British newspapers routinely make up news stories and some are more guilty of this than others… The Daily Express is best known for its front page health scare stories and its slavish devotion to the Cult of Diana. It also supports UKIP and frequently prints hate stories about “loony lefties” and “luvvies”. This June, it published its Top 10 of ‘barmy’ EU decisions. They were either fake or sensible decisions.

It would also appear that some people are unable to tell the difference between satire and fake news.  The Daily Mash, Newsthump, The Onion, Waterford Whispers and other sites produce satirical stories that resemble news stories. There is a point to this:  to satirize the so-called ‘free press’ one needs to adopt its motifs and ridicule them. Will Watson and Dugher pursue them too?

Source: Fake News? | Guy Debord’s Cat

Join the Vox Political Facebook page.

If you have appreciated this article, don’t forget to share it using the buttons at the bottom of this page. Politics is about everybody – so let’s try to get everybody involved!

Vox Political needs your help!
If you want to support this site
(
but don’t want to give your money to advertisers)
you can make a one-off donation here:

Donate Button with Credit Cards

Buy Vox Political books so we can continue
fighting for the facts.


The Livingstone Presumption is now available
in either print or eBook format here:

HWG PrintHWG eBook

Health Warning: Government! is now available
in either print or eBook format here:

HWG PrintHWG eBook

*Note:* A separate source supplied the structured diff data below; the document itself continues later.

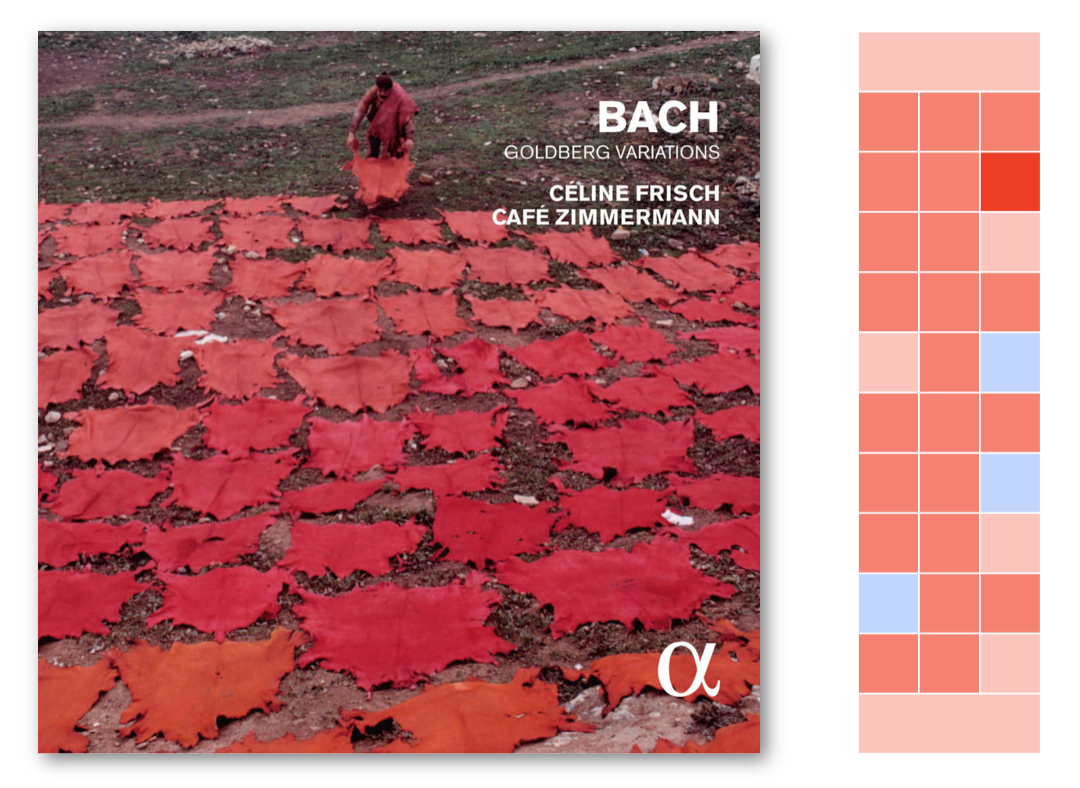
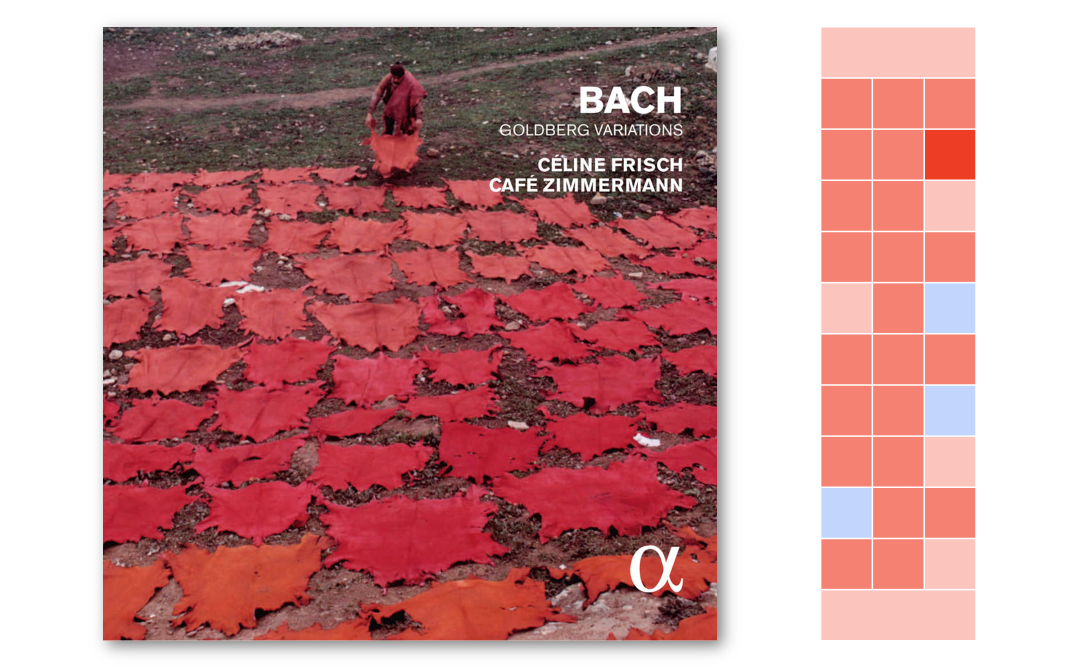
album cover test

diff --git a/_site/2024/03/21/muisc-notes-1-color.html b/_site/2024/03/21/muisc-notes-1-color.html
@@ -474,7 +474,7 @@ Ronald Brautigam </a>
 <p style="text-align:center; margin-bottom:0.75em; font-size:1.1em"><b><span style="margin-left:-0.5em">「</span>变奏」哥德堡 </b> </p>
 
 <p style="text-align:center">
-<img src="/assets/img/music-notes/variation-color/frisch-cover.png" width="450" /> </p>
+<img src="/assets/img/music-notes/variation-color/frisch-cover.png" width="530" /> </p>
 
 <p><br /></p>
 

diff --git a/_posts/2024-03-21-muisc-notes-1-color.md b/_posts/2024-03-21-muisc-notes-1-color.md
@@ -340,7 +340,7 @@ Ronald Brautigam </a>
 <p style="text-align:center; margin-bottom:0.75em; font-size:1.1em"><b><span style="margin-left:-0.5em">「</span>变奏」哥德堡 </b> </p>
 
 <p style="text-align:center">
-<img src="/assets/img/music-notes/variation-color/frisch-cover.png" width="450"> </p>
+<img src="/assets/img/music-notes/variation-color/frisch-cover.png" width="530"> </p>
 
 <br>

The first collection, Strong Words and Hard Times,
is still available in either print or eBook format here:

SWAHTprint SWAHTeBook